In this chapter, John Gray argues against the very idea of morality, considering it an absurd concept, linked to the idea that we are different from other animals.
From a general, methodological point of view, the chapter is somewhat disappointing. The author keeps committing the naturalistic fallacy: dismissing ethics because humans can be very violent and are full of self-deception. But the whole point of ethics is making a distinction between what it is and what it ought to be. Therefore you can’t argue against ethics by presenting non-ethical behaviors, because ethics doesn’t plan to explain how humans do actually behave, but how they should behave according to a series of rules. You could discuss whether those rules make sense or not, you could also argue that trying to create a series of norms on how to behave based on what ought to be is hopeless, but this is different from stating that there is the Shoah, and the Gulags, so there are no ethics. It would be like pointing at several scientists who have cheated in their papers and use that as a proof to show that there is no scientific method.
And of course, every anecdote of violence and moral dishonesty could be matched with an example of compassion and heroism. Take Viktor Frankl Man’s Search for Meaning which presents a very different moral from Auschwitz.
The author tries to get rid of the is versus ought debate in pages 112-113 but his argument is quite weak,mostly appealing at Daoism as a culture/religion in which that distinction didn’t work as expected. It is interesting, but not strong enough as an argument.
However, I fully agree with his description on how Daoists live, and lately I’ve been thinking that Daoists and Gray are right: to live a meaningful life is just to consider the present moment in a non-judgemental manner, consider what is best for the whole situation, and not just our own interests, and just do that.

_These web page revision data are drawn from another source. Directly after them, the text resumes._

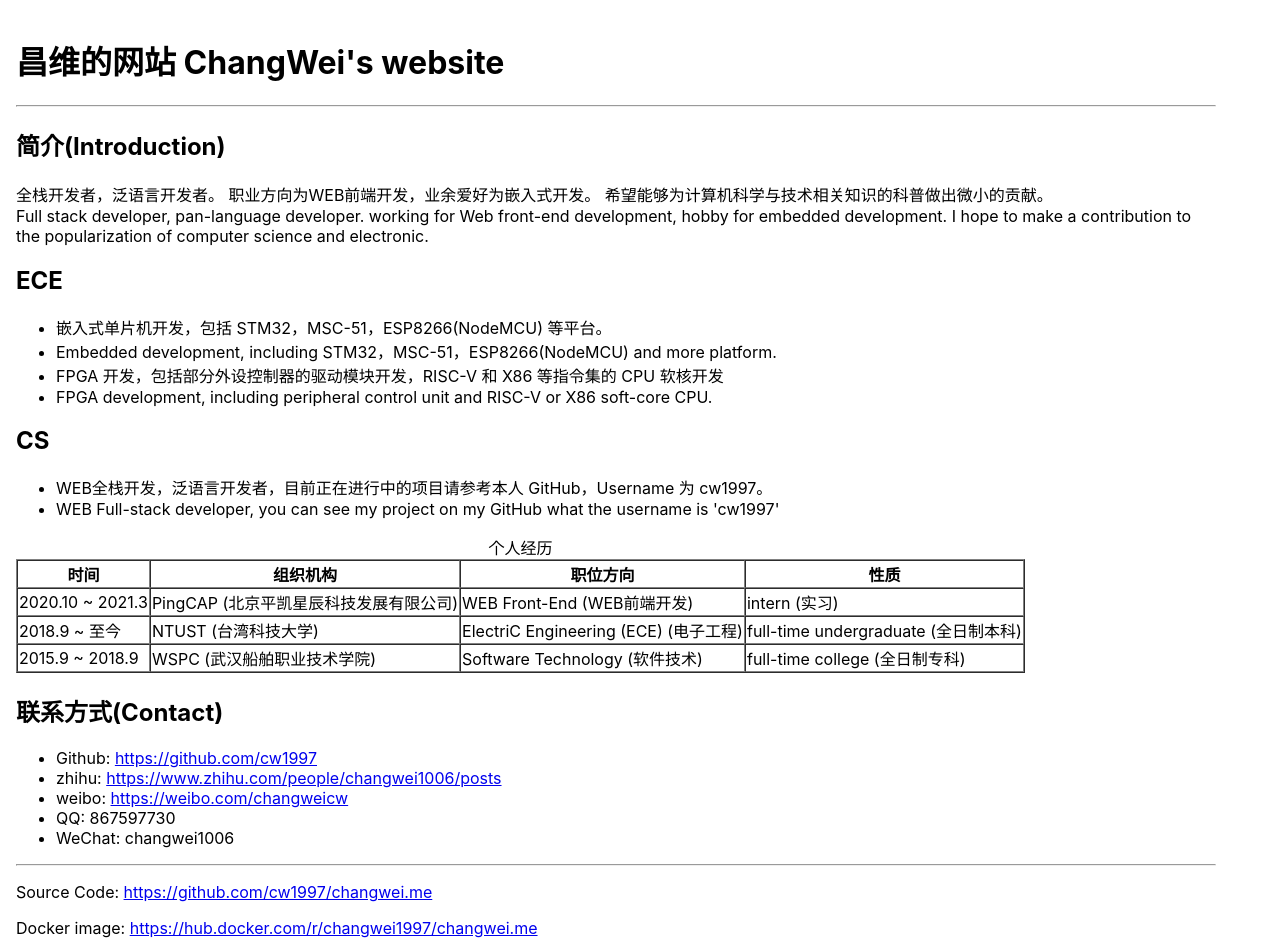
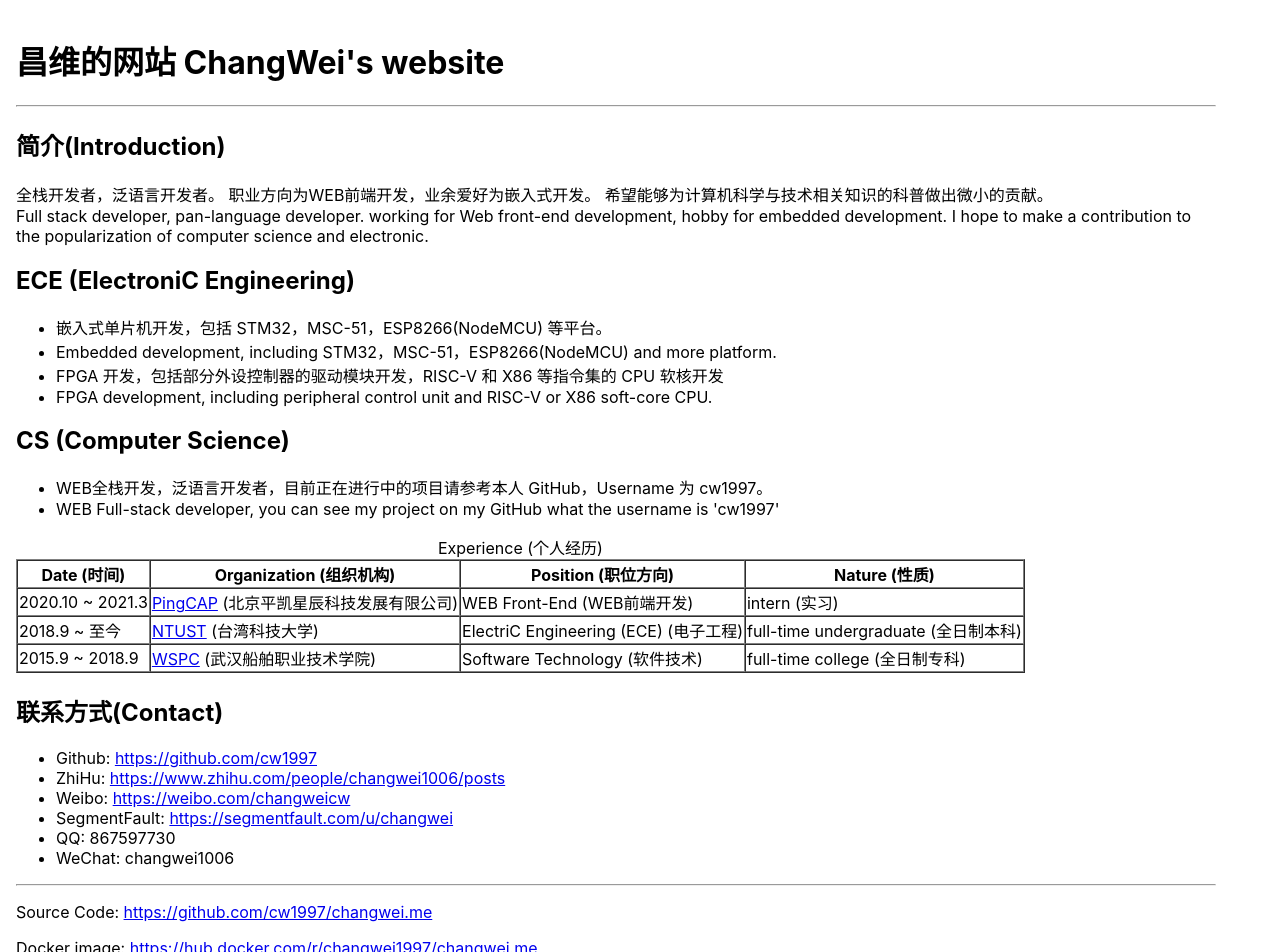
Before and after one commit to cw1997/changwei.me, a React app: page / in a window 1280 px wide. Shown: the top 952 px of the page. Built offline with nearby package versions, Linux system fonts and the light colour scheme.

Commit message:
update Home page: add English description on Experience section. add copyright and last update datetime on footer.

```diff
--- a/src/pages/Home/Home.tsx
+++ b/src/pages/Home/Home.tsx
@@ -27,7 +27,7 @@ export default function Home(props: IPropsHome) {
         I hope to make a contribution to the popularization of computer science and electronic.
       </p>
       <p>
-        <h2>ECE</h2>
+        <h2>ECE (ElectroniC Engineering)</h2>
         <ul>
           <li>嵌入式单片机开发，包括 STM32，MSC-51，ESP8266(NodeMCU) 等平台。</li>
           <li>Embedded development, including STM32，MSC-51，ESP8266(NodeMCU) and more platform.</li>
@@ -36,7 +36,7 @@ export default function Home(props: IPropsHome) {
         </ul>
       </p>
       <p>
-        <h2>CS</h2>
+        <h2>CS (Computer Science)</h2>
         <ul>
           <li>WEB全栈开发，泛语言开发者，目前正在进行中的项目请参考本人 GitHub，Username 为 cw1997。</li>
           <li>WEB Full-stack developer, you can see my project on my GitHub what the username is 'cw1997'</li>
@@ -44,19 +44,19 @@ export default function Home(props: IPropsHome) {
       </p>
       <p>
         <table border="1" cellspacing="0">
-          <caption>个人经历</caption>
+          <caption>Experience (个人经历)</caption>
           <thead>
             <tr>
-              <th>时间</th><th>组织机构</th><th>职位方向</th><th>性质</th>
+              <th>Date (时间)</th><th>Organization (组织机构)</th><th>Position (职位方向)</th><th>Nature (性质)</th>
             </tr>
             <tr>
-              <td>2020.10 ~ 2021.3</td><td>PingCAP (北京平凯星辰科技发展有限公司)</td><td>WEB Front-End (WEB前端开发)</td><td>intern (实习)</td>
+              <td>2020.10 ~ 2021.3</td><td><a href="https://pingcap.com">PingCAP</a> (北京平凯星辰科技发展有限公司)</td><td>WEB Front-End (WEB前端开发)</td><td>intern (实习)</td>
             </tr>
             <tr>
-              <td>2018.9 ~ 至今</td><td>NTUST (台湾科技大学)</td><td>ElectriC Engineering (ECE) (电子工程)</td><td>full-time undergraduate (全日制本科)</td>
+              <td>2018.9 ~ 至今</td><td><a href="https://www.ntust.edu.tw/">NTUST</a> (台湾科技大学)</td><td>ElectriC Engineering (ECE) (电子工程)</td><td>full-time undergraduate (全日制本科)</td>
             </tr>
             <tr>
-              <td>2015.9 ~ 2018.9</td><td>WSPC (武汉船舶职业技术学院)</td><td>Software Technology (软件技术)</td><td>full-time college (全日制专科)</td>
+              <td>2015.9 ~ 2018.9</td><td><a href="http://www.wspc.edu.cn/">WSPC</a> (武汉船舶职业技术学院)</td><td>Software Technology (软件技术)</td><td>full-time college (全日制专科)</td>
             </tr>
           </thead>
         </table>
@@ -65,8 +65,10 @@ export default function Home(props: IPropsHome) {
         <h2>联系方式(Contact)</h2>
         <ul>
           <li>Github: <a href="https://github.com/cw1997">https://github.com/cw1997</a></li>
-          <li>zhihu: <a href="https://www.zhihu.com/people/changwei1006/posts">https://www.zhihu.com/people/changwei1006/posts</a></li>
-          <li>weibo: <a href="https://weibo.com/changweicw">https://weibo.com/changweicw</a></li>
+          <li>ZhiHu: <a href="https://www.zhihu.com/people/changwei1006/posts">https://www.zhihu.com/people/changwei1006/posts</a></li>
+          <li>Weibo: <a href="https://weibo.com/changweicw">https://weibo.com/changweicw</a></li>
+          <li>SegmentFault: <a href="https://segmentfault.com/u/changwei">https://segmentfault.com/u/changwei</a></li>
+
           <li>QQ: 867597730</li>
           <li>WeChat: changwei1006</li>
         </ul>
@@ -81,6 +83,9 @@ export default function Home(props: IPropsHome) {
         </p>
         <p>
           Powered by React.js, SSR by React-DOM-Server & koa2, running at CentOS with Docker.
+        </p>
+        <p>
+          Copyright 2020 - 2021 cw1997. Last Update DateTime: Fri Apr 09 2021 18:32:19 GMT+0800 (中国标准时间)
         </p>
       </footer>
     </div>
```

Also, the text contains powerful insights
– the difference between rules of thumb to live well and moral imperatives that derive from divine principles. Rules of thumb help you to live a better life and don’t disturb other people, while moral imperatives do not seem as able to dp that. This phenomenon – I add- can be seen in Buddhist ethics, in which moral precepts are not commandments, but suggestions that will lead you to a happier life, so they are precepts you should take for your own interest, for living a better life.
– Historically, morality has not been addressed to the whole mankind, but to specific groups. The ethics of the Old Testament is addressed only to Jews. Therefore -I add- “Thou shall not kill” doesn’t refer to any human, it means “do not kill other Jews”.
– It is also refreshing to remember how intellectuals in the Western world were trying to cover all the atrocities perpetrated by Stalin. We still adore authors and thinkers like the Bernard Shaw or Jean Paul Sartre, despite they try to disguise genocides as “revolutionary actions”
And my favorite (p. 99) how Humanism and Christianity make tragedy impossible. Tragedies are either “blessing in disguise” (Christians) or “an edifying reminder of how we can thrive in misfortune”
Some things I didn’t find as enlightening
When he argues in page 94 that Hilter shared some Enlightenment ideas,namely, positive and negative eugenics I think he is going a little bit too far. Eugenics was mostly a pseudoscientific cover for very unenlightened beliefs of the superiority of one group against another.
When he dismisses Rawl’s theory of justice because moral intuitions are not stable but rapidly modify in time. “A century ago everyone knew that gay sex was wrong”. (p. 102). Besides the fact that Rawl’s theory has included some mental experiments precisely to avoid that, I don’t see why moral intuitions cannot change through time, the same way that our scientific intuitions do. Only religious people believe that moral truths are the same independent of how human culture and society develops.
I didn’t get the point of section 10 “A weakness for prudence”. He asks “Why should my future goals matter more than those I have now?” the answer is so obvious, we, animals, want to live well as much time as possible, so we want to avoid things that can be pleasurable in the short term but fatal later, that I guess he is trying to make some other point, which I don’t get, or trying to be an enfant terrible.
A more personal note: One of the things that annoy me most of the XXI century art and culture is presenting as “deep” and “revolutionary” giving very detailed descriptions of violence and human suffering in novels and movies. John Gray does that a couple of times in this chapter. At best, it is just emotional violence on the reader passing as arguments, at worst it is sadism disguised as haute culture. I’m thinking of stuff like the movie “The Act of Killing” which some critics consider one of the best documentaries of all times.